Paula Golombek continues to contribute through her published research in areas of teacher learning and the role of emotions in teacher development in L2 teacher education, sociocultural perspectives on L2 teacher professional development, narrative inquiry as professional development, and language teacher identity. Her work focuses on teachers by making them important partners in her research rather than mere participants. This emphasis has the effect of empowering them. Her encouragement of teachers in their own personal development is also evident in her support of other researchers using narrative inquiry as a way of looking at teacher development and identity formation. That generosity of spirit was evident throughout this interview, and we would like to thank her for her time and patience in allowing us to carry out this interview for the MEXTESOL Journal readers.

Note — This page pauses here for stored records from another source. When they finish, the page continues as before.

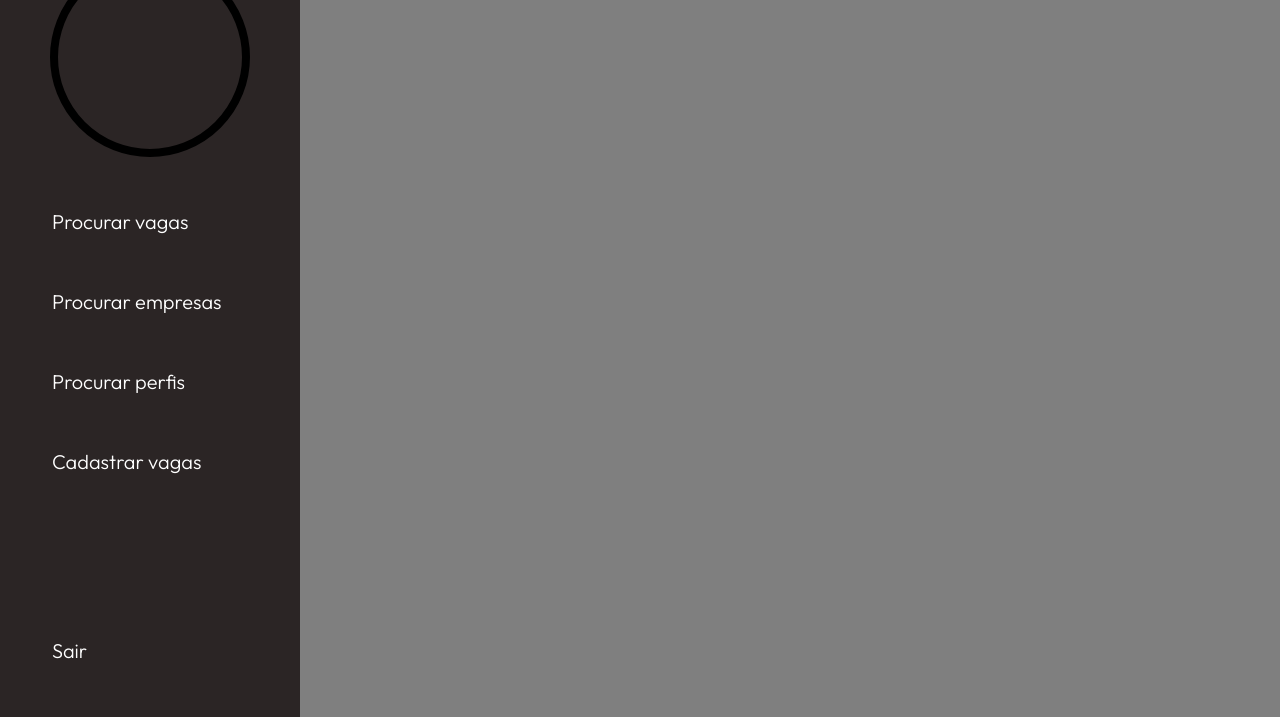
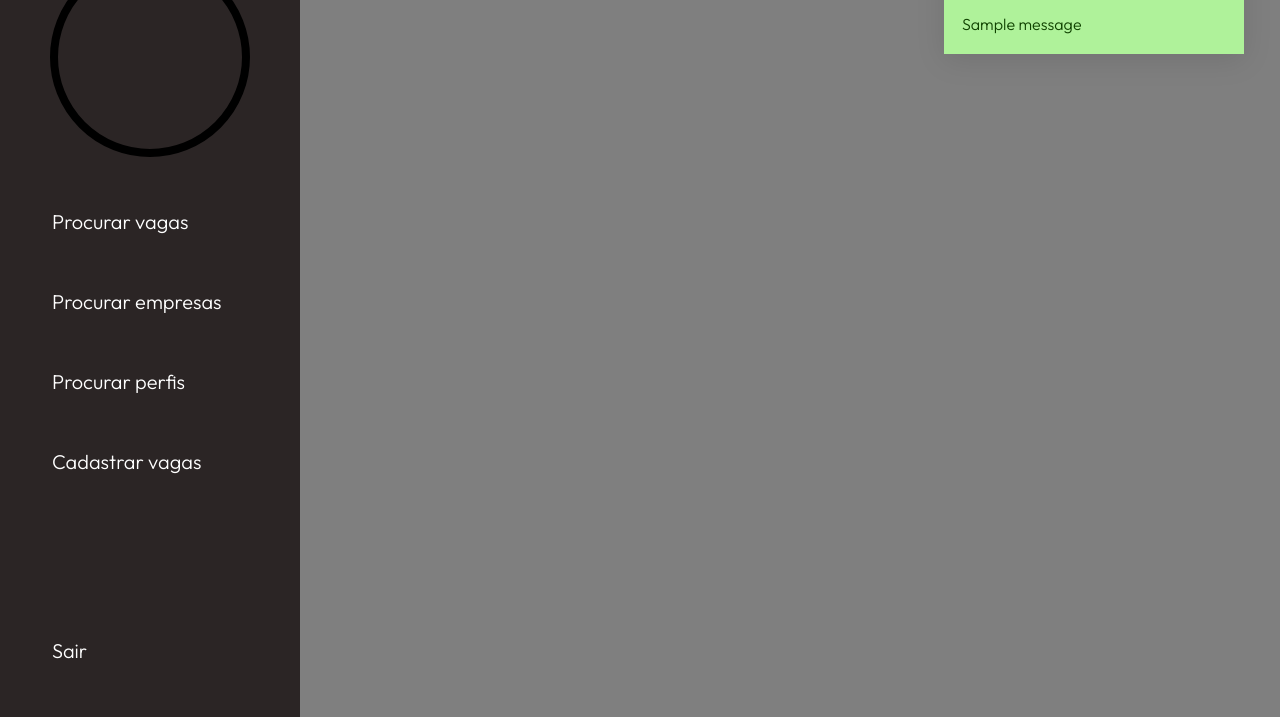
Before and after one commit to LucasSchroeders/eypen, a Django app: page /company/1 in a window 1280 px wide. Shown: the part 83-800 px from the top of the page. Run offline with Django 4.2, Linux system fonts and the light colour scheme; tables that the repository leaves empty hold one stand-in row (values such as "Sample post"); one stand-in notice (Sample message) is shown; some libraries are stand-ins or nearby versions.

Commit message:
Adicionado script de mensagem ao base.html

```diff
--- a/templates/base.html
+++ b/templates/base.html
@@ -102,6 +102,18 @@
 
 </body>
 
+{% for message in messages %}
+  <script type="text/javascript">
+    $(document).ready(function () {
+      new PNotify({
+        title: '{{ message.extra_tags }}',
+        text: '{{ message.message }}',
+        type: '{{ message.level_tag }}',
+      });
+    });
+  </script>
+{% endfor %}
+
 <script>
   //Seleciona os itens clicando
   var menuItem = document.querySelectorAll('.menu-item')
```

Ban, R. (2016).Book review: The language of responsive mediation for L2 educators: Mindful L2 teacher education. A sociocultural perspective on cultivating teachers’ professional development. MEXTESOL Journal, 40(4), 1-2. Retrieved from http://www.mextesol.net/journal/index.php?page=journal&id_article=1710

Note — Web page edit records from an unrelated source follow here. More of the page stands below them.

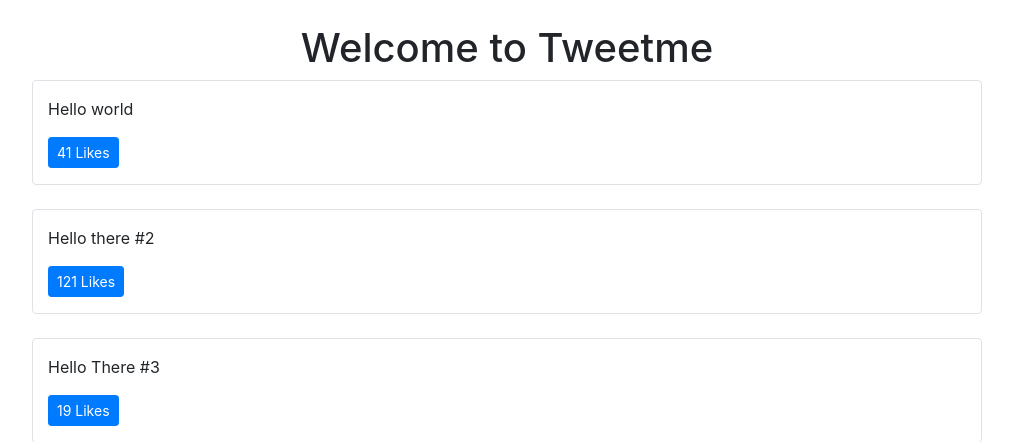
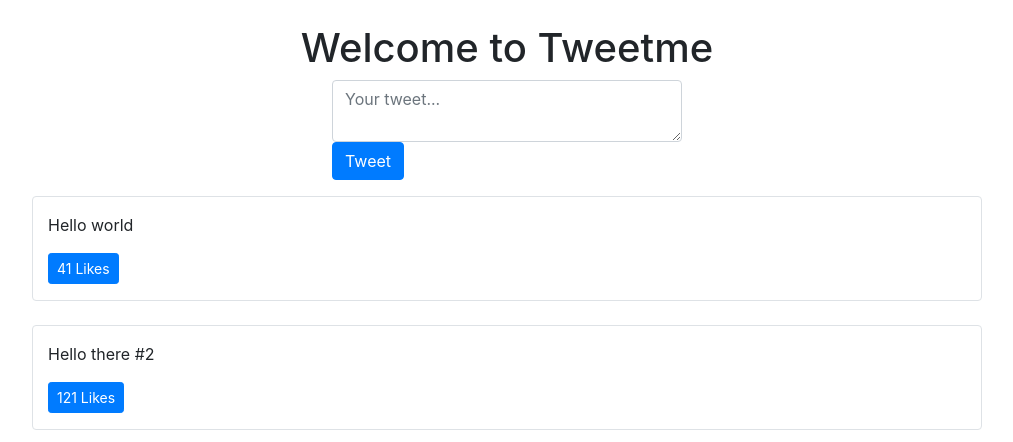
Before and after one commit to Smendowski/tweetme, a Django app: page / in a window 1280 px wide. Shown: the part 56-498 px from the top of the page, without its empty margins (133-1146 px from the left). Run offline with Django 3.2, Linux system fonts and the light colour scheme; data comes from the database, SQL or seed files in the repository; both versions use the stored data as it was after the commit; some libraries are stand-ins or nearby versions.

Commit message:
Adding styled form to the logical endpoint
- Solved csrf_token error adding adnotation to the endpoint handling function

```diff
--- a/templates/components/form.html
+++ b/templates/components/form.html
@@ -1,4 +1,4 @@
-<form method="POST"> {% csrf_token %}
+<form method='POST'> {% csrf_token %}
   {{ form.as_p}}
   <button type="submit" class='btn btn-secondary'>Save</button>
 </form>
--- a/templates/pages/home.html
+++ b/templates/pages/home.html
@@ -12,6 +12,20 @@ Amazing
   </div>
 </div>
 
+<div class='row mb-3'>
+  <div class='col-md-4 mx-auto col-10'>
+    <!--action -> define the enpoint, destination of sending data-->
+    <form class='form' method='POST' action='/create-tweet'>
+      {% csrf_token %}
+      <!-- no mather what, redirect to the home page after
+      submiting a form-->
+      <input type='hidden' value='/' name='next' />
+      <textarea class='form-control' name='content' placeholder='Your tweet...'></textarea>
+      <button type='submit' class='btn btn-primary'>Tweet</button>
+      <!-- Button przekierowuje nas do endpointu, przekazując treść, endpoint umożliwia zapisanie treści do bazy danych.  Połączenie wystylizowanej form z logiką-->
+    </form>
+  </div>
+</div>
 
 <div class='row' id='tweets'>
   Loading...
--- a/tweets/views.py
+++ b/tweets/views.py
@@ -5,12 +5,15 @@ from django.shortcuts import render
 from .forms import TweetForm
 from .models import Tweet
 
+# Without it... csrf_token error or mismatch
+from django.views.decorators.csrf import csrf_protect
+
 # Create your views here.
 def home_view(request, *args, **kwargs):
   # Renderign template
   return render(request, "pages/home.html", context={}, status=200)
 
-
+@csrf_protect
 def tweet_create_view(request, *args, **kwargs):
   # TweetForm class can be initialized with data or not (None)
   form = TweetForm(request.POST or None)
```
Also changed, not shown: db.sqlite3.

Clandinin, D. J., & Connelly, F. M. (2000). Narrative inquiry: Experience and story in qualitative research. San Francisco, CA: Jossey-Bass.
Golombek, P. R., & Johnson, K. E. (2004). Narrative inquiry as a mediational space: Examining emotional and cognitive dissonance in second-language teachers’ development. Teachers and Teaching: Theory and Practice, 10(3), 307-327. doi: 10.1080/1354060042000204388
Golombek, P., & Klager, P. (2015). Play and imagination in developing language teacher identity-in-activity. Ilha do Desterro, 68(1), 17-32. Retrieved from https://periodicos.ufsc.br/index.php/desterro/article/view/2175-8026.2015v68n1p17
Johnson, K.E., & Golombek, P.R. (2002). Teachers’ narrative inquiry as professional development. Cambridge, UK: Cambridge University Press.
Johnson, K.E., & Golombek, P.R. (2003). “Seeing” teacher learning. TESOL Quarterly, 37 (4), 729-737. doi: http://dx.doi.org/10.2307/3588221
Johnson, K. E., & Golombek, P. R. (2016). Mindful L2 teacher education: A sociocultural perspective on cultivating teachers’ professional development. New York, NY: Routledge.
 Paula R. Golombek is Clinical Associate Professor, TESL Certificate Program Coordinator, and Undergraduate Coordinator for the Department of Linguistics at the University of Florida, Gainesville.